The arms control portion of the Murmansk speech is, therefore, largely a repackaging and elaboration of previous Soviet proposals intended to produce a unilateral Soviet advantage. It is also another attempt to pursue a consistent Soviet foreign policy goal: the fostering of a division within NATO, in this case splitting Norway and Denmark from the other allies.
However, from an arms control point of view, Gorbachev's Murmansk speech is not completely lacking in promise. There is certainly some merit to the development of confidence-building measures for the seas; notification of manoeuvres, for instance, may be worth exploring as a means of preventing the disguise of "surges" of naval forces in preparation for war as mere exercises. NATO could make a counter-proposal to begin negotiations which attempt to prevent clashes between naval forces, arriving at a NATO-Warsaw Pact accord along the lines of the U.S.-Soviet and Anglo-Soviet Incidents at Sea agreements. The Canadian government, which stated in December 1986 that it would seek to limit excessive militarization of the Arctic, should take the lead in exploring possible NATO responses.
There is, therefore, something to applaud in the Murmansk initiative: the fostering of circumpolar co-operation and the general lessening of tensions in the region. But the "zone of peace" does not live up to Soviet hype. Only a few of the specific measures proposed deserve further exploration. The most promising approach to arctic security through arms control may be to pursue measures of global applicability which will influence arctic strategic problems, such as restrictions on sea-launched cruise missiles.

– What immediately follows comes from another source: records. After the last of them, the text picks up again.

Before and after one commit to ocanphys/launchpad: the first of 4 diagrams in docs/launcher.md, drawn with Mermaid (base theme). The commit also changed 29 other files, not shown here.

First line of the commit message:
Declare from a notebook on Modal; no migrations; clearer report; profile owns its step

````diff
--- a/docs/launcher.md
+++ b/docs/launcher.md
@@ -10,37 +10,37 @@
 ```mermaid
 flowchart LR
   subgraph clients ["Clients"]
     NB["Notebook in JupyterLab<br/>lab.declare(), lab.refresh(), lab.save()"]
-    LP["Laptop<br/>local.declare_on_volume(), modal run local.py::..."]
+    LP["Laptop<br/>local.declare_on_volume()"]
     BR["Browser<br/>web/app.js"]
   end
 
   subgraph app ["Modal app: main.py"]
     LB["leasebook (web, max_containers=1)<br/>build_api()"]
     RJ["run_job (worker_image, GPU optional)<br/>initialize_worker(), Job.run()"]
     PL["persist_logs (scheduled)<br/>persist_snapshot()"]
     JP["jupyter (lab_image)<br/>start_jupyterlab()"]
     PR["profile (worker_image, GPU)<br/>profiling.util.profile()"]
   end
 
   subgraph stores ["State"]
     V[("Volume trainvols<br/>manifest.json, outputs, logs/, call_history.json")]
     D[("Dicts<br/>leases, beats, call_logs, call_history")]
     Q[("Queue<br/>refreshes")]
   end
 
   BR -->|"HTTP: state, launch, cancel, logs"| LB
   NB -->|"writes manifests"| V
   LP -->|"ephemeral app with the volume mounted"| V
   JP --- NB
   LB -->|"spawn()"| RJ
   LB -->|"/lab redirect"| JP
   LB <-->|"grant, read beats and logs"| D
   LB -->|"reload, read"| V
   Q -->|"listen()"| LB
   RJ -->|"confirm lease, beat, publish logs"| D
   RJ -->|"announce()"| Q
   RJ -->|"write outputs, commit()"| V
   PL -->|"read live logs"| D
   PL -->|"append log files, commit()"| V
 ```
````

2. See John Merritt, ''Has Glasnost Come Knocking?", Northern Perspectives, Special Edition, October 1987.
3. Charles C. Petersen, "Soviet Military Objectives in the Arctic Theater", Naval War College Review, Autumn 1987, pp. 3 4.